- **Required work**
No pictures in the copy, please: retype all the records exactly.

- **Task inputs**

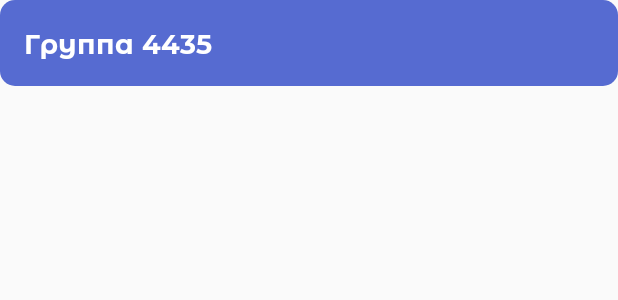
After one commit to Sofiika25/kurschool, an Android app built with Jetpack Compose: the layout item_group.xml on its own in the app's theme, with its tools: preview values and no code run, on a phone screen of 412 x 824 dp. The commit adds this screen. Shown: the top 300 px of the screen. Run offline under Robolectric (Android 15) with nearby library versions, the phone set to English and light mode, and no system bars.

Commit message:
Print students from group

```diff
--- /dev/null
+++ b/app/src/main/java/com/example/kuratorschool/Models/Student.kt
@@ -0,0 +1,6 @@
+package com.example.kuratorschool.Models
+
+data class Student(
+    val full_name: String = "",
+    val user_id: String = ""
+)
--- /dev/null
+++ b/app/src/main/res/layout/item_group.xml
@@ -0,0 +1,24 @@
+<?xml version="1.0" encoding="utf-8"?>
+<LinearLayout
+    xmlns:android="http://schemas.android.com/apk/res/android"
+    android:layout_width="match_parent"
+    android:layout_height="wrap_content"
+    android:orientation="vertical"
+    android:padding="16dp"
+    android:background="@drawable/round_card">
+
+    <TextView
+        android:id="@+id/group_title"
+        android:layout_width="wrap_content"
+        android:layout_height="wrap_content"
+        android:text="Группа 4435"
+        android:textSize="18sp"
+        android:fontFamily="@font/montsbold"
+        android:textColor="#FFFFFF"/>
+
+    <androidx.recyclerview.widget.RecyclerView
+        android:id="@+id/students_recycler"
+        android:layout_width="match_parent"
+        android:layout_height="wrap_content"
+        android:nestedScrollingEnabled="false"/>
+</LinearLayout>
```
Also changed, not shown: app/src/main/java/com/example/kuratorschool/Adapter/GroupAdapter.kt (added, +33 -0 lines), app/src/main/java/com/example/kuratorschool/Adapter/StudentAdapter.kt (added, +28 -0 lines), app/src/main/java/com/example/kuratorschool/Models/Group.kt (added, +7 -0 lines), app/src/main/java/com/example/kuratorschool/my_group_display.kt (+46 -3 lines), app/src/main/res/layout/activity_my_group_display.xml (+5 -16 lines), app/src/main/res/layout/item_student.xml (added, +19 -0 lines).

- **Answer**
After one commit to Sofiika25/kurschool, an Android app built with Jetpack Compose: the layout item_group.xml on its own in the app's theme, with its tools: preview values and no code run, on a phone screen of 412 x 824 dp. The commit adds this screen. Shown: the top 300 px of the screen. Run offline under Robolectric (Android 15) with nearby library versions, the phone set to English and light mode, and no system bars.

Commit message:
Print students from group

```diff
--- /dev/null
+++ b/app/src/main/java/com/example/kuratorschool/Models/Student.kt
@@ -0,0 +1,6 @@
+package com.example.kuratorschool.Models
+
+data class Student(
+    val full_name: String = "",
+    val user_id: String = ""
+)
--- /dev/null
+++ b/app/src/main/res/layout/item_group.xml
@@ -0,0 +1,24 @@
+<?xml version="1.0" encoding="utf-8"?>
+<LinearLayout
+    xmlns:android="http://schemas.android.com/apk/res/android"
+    android:layout_width="match_parent"
+    android:layout_height="wrap_content"
+    android:orientation="vertical"
+    android:padding="16dp"
+    android:background="@drawable/round_card">
+
+    <TextView
+        android:id="@+id/group_title"
+        android:layout_width="wrap_content"
+        android:layout_height="wrap_content"
+        android:text="Группа 4435"
+        android:textSize="18sp"
+        android:fontFamily="@font/montsbold"
+        android:textColor="#FFFFFF"/>
+
+    <androidx.recyclerview.widget.RecyclerView
+        android:id="@+id/students_recycler"
+        android:layout_width="match_parent"
+        android:layout_height="wrap_content"
+        android:nestedScrollingEnabled="false"/>
+</LinearLayout>
```
Also changed, not shown: app/src/main/java/com/example/kuratorschool/Adapter/GroupAdapter.kt (added, +33 -0 lines), app/src/main/java/com/example/kuratorschool/Adapter/StudentAdapter.kt (added, +28 -0 lines), app/src/main/java/com/example/kuratorschool/Models/Group.kt (added, +7 -0 lines), app/src/main/java/com/example/kuratorschool/my_group_display.kt (+46 -3 lines), app/src/main/res/layout/activity_my_group_display.xml (+5 -16 lines), app/src/main/res/layout/item_student.xml (added, +19 -0 lines).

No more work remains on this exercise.